The first paper presented was Mr Yue Zhanwei’s report on “Research on the Piece-Mould Casting Techniques Used in Yinxu Bronze Ware”. Previous studies of Chinese bronze vessels have been primarily concerned with the vertical piece-mould casting techniques whilst studies of horizontal piece-mould techniques have been largely ignored. Nevertheless, horizontal casting techniques have received a lot of attention in recent years and have led to widespread claims of the ubiquitous use of these techniques in the Yinxu Period.

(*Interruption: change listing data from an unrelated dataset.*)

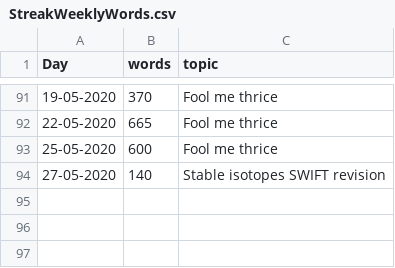
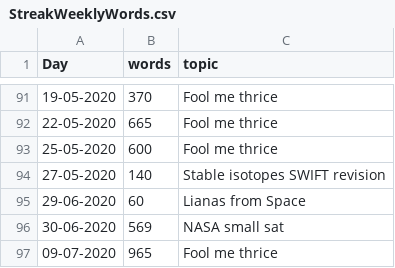
Before and after one commit to MarcoDVisser/ESWP, a CSV file: StreakWeeklyWords.csv, drawn as a sheet; only a part is shown, gaps mark what is left out; the diff names each change by its address in the sheet, - before the commit and + after, or states it on an @@ line.

Commit message:
update

```diff
--- a/StreakWeeklyWords.csv
+++ b/StreakWeeklyWords.csv
+row 95: 29-06-2020 | 60 | Lianas from Space
+row 96: 30-06-2020 | 569 | NASA small sat
+row 97: 09-07-2020 | 965 | Fool me thrice
```
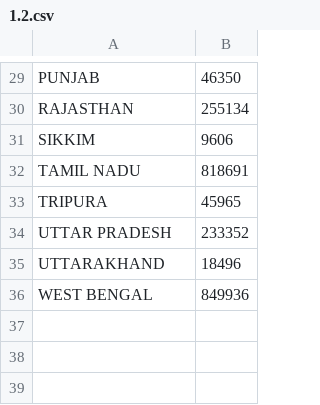
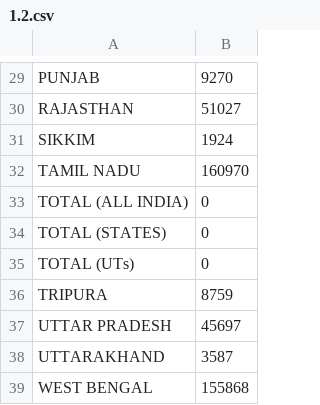
Before and after one commit to ItsRRM97/Suicides-in-India, a CSV file: output/1.2.csv, drawn as a sheet; only a part is shown, gaps mark what is left out; addresses are those after the commit; the diff covers the shown part only; the diff names each change by its address in the sheet, - before the commit and + after, or states it on an @@ line.

```diff
--- a/output/1.2.csv
+++ b/output/1.2.csv
-B29: 46350
+B29: 9270
-B30: 255134
+B30: 51027
-B31: 9606
+B31: 1924
-B32: 818691
+B32: 160970
+row 33: TOTAL (ALL INDIA) | 0
+row 34: TOTAL (STATES) | 0
+row 35: TOTAL (UTs) | 0
-B36: 45965
+B36: 8759
-B37: 233352
+B37: 45697
-B38: 18496
+B38: 3587
-B39: 849936
+B39: 155868
```
Also changed, not shown: 1 added row, 1 removed row and 27 edited cells elsewhere in this file, 10 other files.
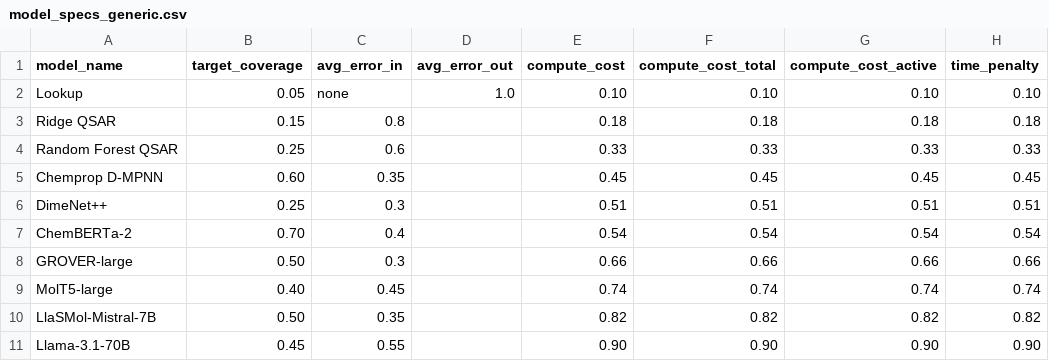
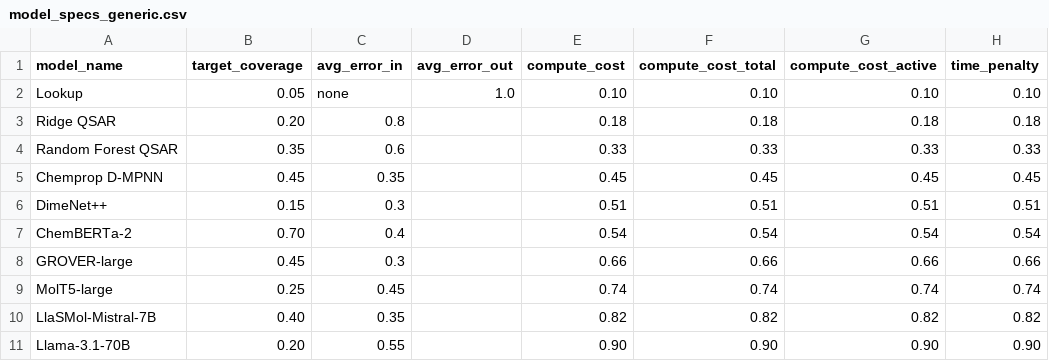
Before and after one commit to doronr18/AccFG_ModelCreation, a CSV file: molecule-fg-data/model_specs_generic.csv, drawn as a sheet; only a part is shown; the diff names each change by its address in the sheet, - before the commit and + after, or states it on an @@ line.

```diff
--- a/molecule-fg-data/model_specs_generic.csv
+++ b/molecule-fg-data/model_specs_generic.csv
-B3 (target_coverage): 0.15
+B3 (target_coverage): 0.20
-B4 (target_coverage): 0.25
+B4 (target_coverage): 0.35
-B5 (target_coverage): 0.60
+B5 (target_coverage): 0.45
-B6 (target_coverage): 0.25
+B6 (target_coverage): 0.15
-B8 (target_coverage): 0.50
+B8 (target_coverage): 0.45
-B9 (target_coverage): 0.40
+B9 (target_coverage): 0.25
-B10 (target_coverage): 0.50
+B10 (target_coverage): 0.40
-B11 (target_coverage): 0.45
+B11 (target_coverage): 0.20
```
Also changed, not shown: 1 other file.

Whole casting techniques were the most commonly used bronze casting techniques in the Yinxu Period but piece-mould techniques were also widely used, especially in the manufacture of bronze accessories and intricate bronze ware. The study of the piece-mould techniques in bronze ware production has helped further research of the handicraft industries of the Shang Dynasty.
This was followed Mr Guo Xiaotao’s paper entitled “The Origins of the Japanese State in the Kofun Period as Seen from Luoyang : A Study of the New Discoveries Made at the Han-Wei Imperial City at Luoyang, the Makimuku Ruins and the Sakurai Chausuyama Kofun Burial Mound”. In clearing and excavating the site of the Changhemen Gate and studying the relevant historical texts, the scholar argued that he was able to prove that the general layout and basic scale of the main entrance to the Northern Wei imperial city had been constructed during the Wei and Jin Period.
The Makimuku Ruins in Japan date from the end of the 2nd Century to the beginning of the 4th Century and high-class architecture first appeared on the site in the mid-3rd Century. The axial layout of the construction shows clear signs of Chinese architectural influences dating to China’s Wei-Jin period. All four structures were built along a central axis and were surrounded by adjoining large sacrificial pits, a clear demonstration of royal power. This has led archaeologists to believe that this site may have played a central role in Japan’s Kofun Period and may have been the site of the Yamatai Kingdom’s capital and the seat of political power.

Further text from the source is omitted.